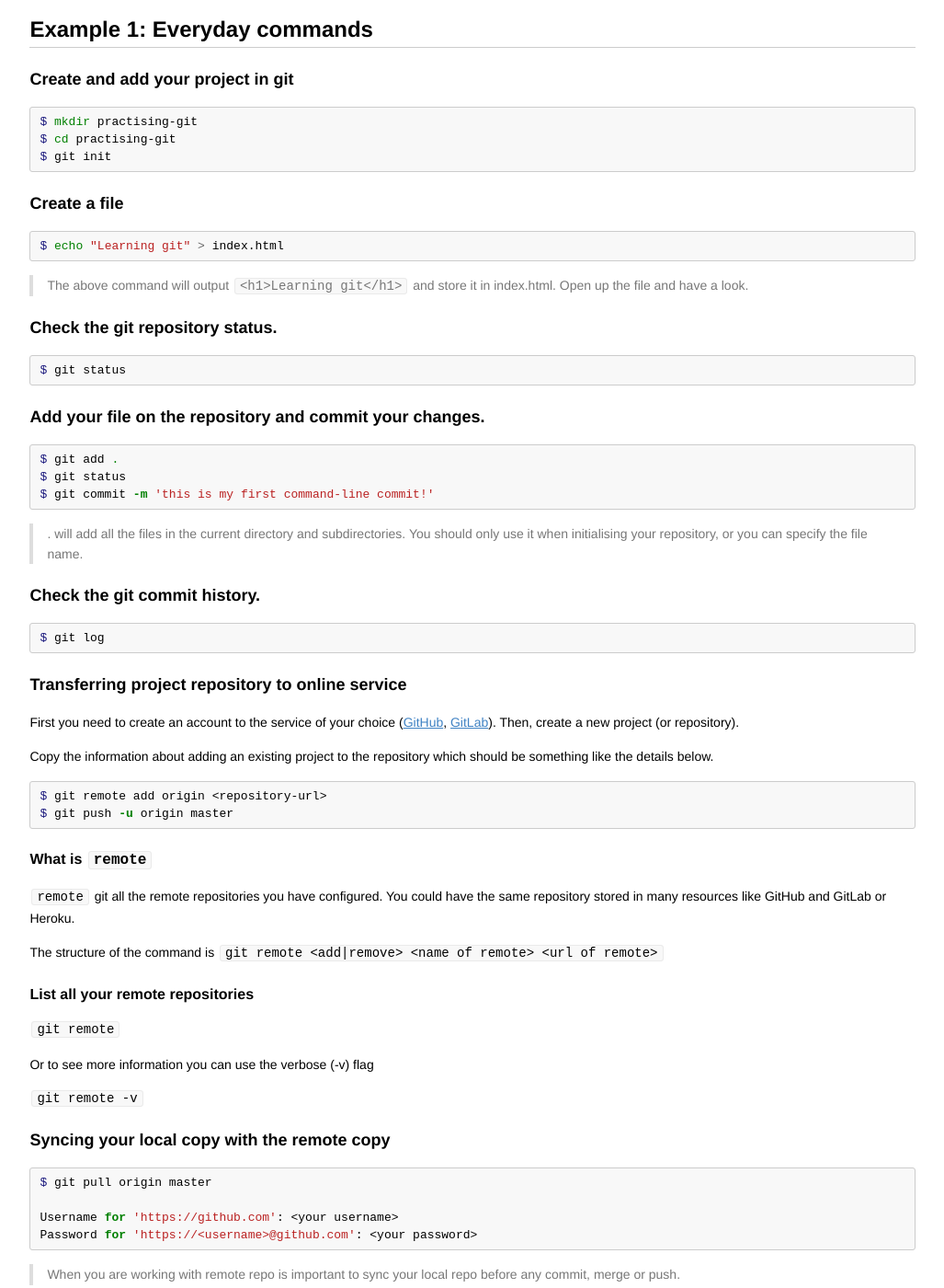
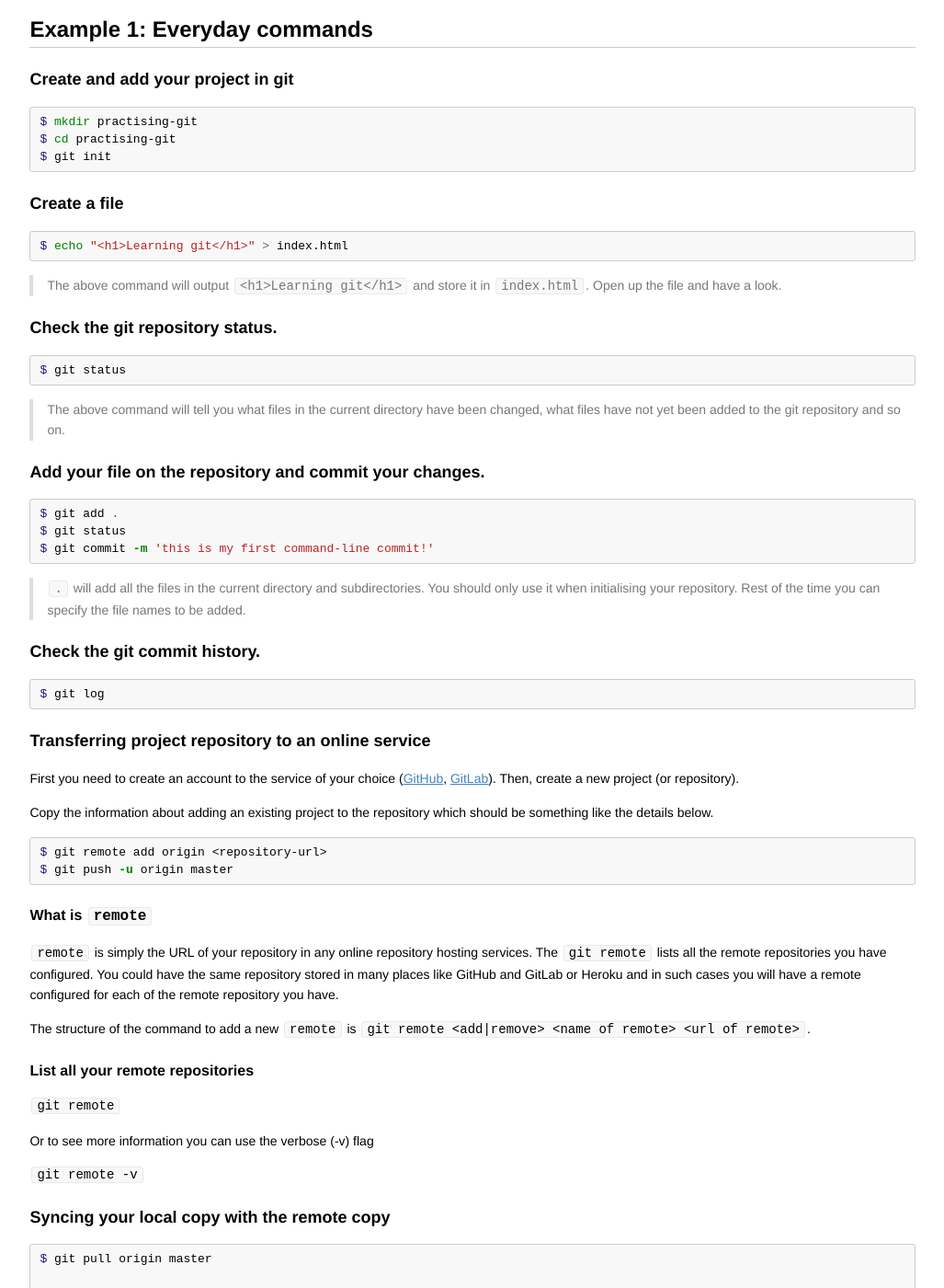
Before and after one commit to codebar/tutorials, a Jekyll site: the page built from version-control/command-line/tutorial.md, in a window 1280 px wide and 1400 px high, scrolled down 615 px. Shown: the whole window at 92% size, without its empty margins (126-1153 px from the left). Built offline with Jekyll 4.4.1, drawn with Linux system fonts in a browser that asks for light colours; Markdown is read by kramdown in place of the engine named in the settings; some of the changed text lies outside the part shown.

Commit message:
updated git tutorial
some changes. Lemme know if they are okay :)

````diff
--- a/version-control/command-line/tutorial.md
+++ b/version-control/command-line/tutorial.md
@@ -11,7 +11,7 @@ Git is an easy to share and collaborate tool that keeps our code tracked and saf
 With the following examples we understand how to deal with the daily usage of the tool.
 
 ## Before you begin
-Install command line git for [OS X](http://code.google.com/p/git-osx-installer) or [Windows](http://msysgit.github.com/) and open your terminal. If you are on linux you should already have git installed.
+Install command line git for your operating system ([OS X](http://code.google.com/p/git-osx-installer), [Windows](http://msysgit.github.com/) or [Linux](http://git-scm.com/download/linux)) and open your terminal / command prompt.
 
 Create a directory where you will be storing all your projects. You can call it `code` or `projects`.
 
@@ -41,16 +41,18 @@ $ git init
 ### Create a file
 
 ```bash
-$ echo "Learning git" > index.html
+$ echo "<h1>Learning git</h1>" > index.html
 ```
 
-> The above command will output `<h1>Learning git</h1>` and store it in index.html. Open up the file and have a look.
+> The above command will output `<h1>Learning git</h1>` and store it in `index.html`. Open up the file and have a look.
 
 ### Check the git repository status.
 
 ```bash
 $ git status
 ```
+
+> The above command will tell you what files in the current directory have been changed, what files have not yet been added to the git repository and so on.
 
 ### Add your file on the repository and commit your changes.
 
@@ -60,7 +62,7 @@ $ git status
 $ git commit -m 'this is my first command-line commit!'
 ```
 
-> . will add all the files in the current directory and subdirectories. You should only use it when initialising your repository, or you can specify the file name.
+> `.` will add all the files in the current directory and subdirectories. You should only use it when initialising your repository. Rest of the time you can specify the file names to be added.
 
 ### Check the git commit history.
 
@@ -68,7 +70,7 @@ $ git commit -m 'this is my first command-line commit!'
 $ git log
 ```
 
-### Transferring project repository to online service
+### Transferring project repository to an online service
 
 First you need to create an account to the service of your choice ([GitHub](http://github.com/join), [GitLab](http://gitlab.com)). Then, create a new project (or repository).
 
@@ -82,9 +84,9 @@ $ git push -u origin master
 
 #### What is `remote`
 
-`remote` git all the remote repositories you have configured. You could have the same repository stored in many resources like GitHub and GitLab or Heroku.
+`remote` is simply the URL of your repository in any online repository hosting services. The `git remote` lists all the remote repositories you have configured. You could have the same repository stored in many places like GitHub and GitLab or Heroku and in such cases you will have a remote configured for each of the remote repository you have.
 
-The structure of the command is `git remote <add|remove> <name of remote> <url of remote>`
+The structure of the command to add a new `remote` is `git remote <add|remove> <name of remote> <url of remote>`.
 
 #### List all your remote repositories
 
@@ -114,7 +116,7 @@ $ git log
 
 # Example 2: Working with a remote service
 
-Update the index.html file and then commit and push the changes
+Update the `index.html` file and then commit and push the changes
 
 ```html
 <html>
@@ -230,7 +232,7 @@ Edit the index.html file and then check the changes.
 $ echo "oh no!" > index.html
 ```
 
-> Have a look at the file using `git diff`
+> Have a look at changes to the file using `git diff`
 
 ### Check the status of the repository
 
@@ -250,7 +252,7 @@ no changes added to commit (use "git add" and/or "git commit -a")
 ### To discard the changes checkout the file
 
 ```bash
-$ git checkout -- index.html
+$ git checkout index.html
 ```
 
 Don't forget to verify the changes
@@ -304,7 +306,7 @@ Unstaged changes after reset:
 M index.html
 ```
 
-> The caret (^) after HEAD moves head back through commits. HEAD^ is short for HEAD^1 and in the same way you can apply HEAD^2 to go back two commit ago.
+> The caret (^) after HEAD moves head back through commits. HEAD^ is short for HEAD^1 and in the same way you can apply HEAD^2 to go back two commits ago.
 
 ### Check the log again
 
@@ -339,7 +341,9 @@ $ git status
 $ git log
 ```
 
-> What does git push do?
+> `git commit -am 'commit message` is short form for `git add .` followed by `git commit -m 'message'`.
+
+> What does `git push` do?
 
 ### Reverting a commit
 
@@ -378,8 +382,7 @@ git push origin master
 
 # Extras
 
-If you are on OS X, check the following resources
-
+Following are some good resources to to help you set up git.
 https://help.github.com/articles/set-up-git
 
 ## Configuring your git environment
````
Also changed, not shown: other parts of version-control/command-line/tutorial.md (+5 -5 lines).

________________

— Your instructions —
Select and copy every line of the material that holds the string "status".

— Response to the task —
 ### Check the git repository status.
 $ git status
@@ -60,7 +62,7 @@ $ git status
 ### Check the status of the repository
@@ -339,7 +341,9 @@ $ git status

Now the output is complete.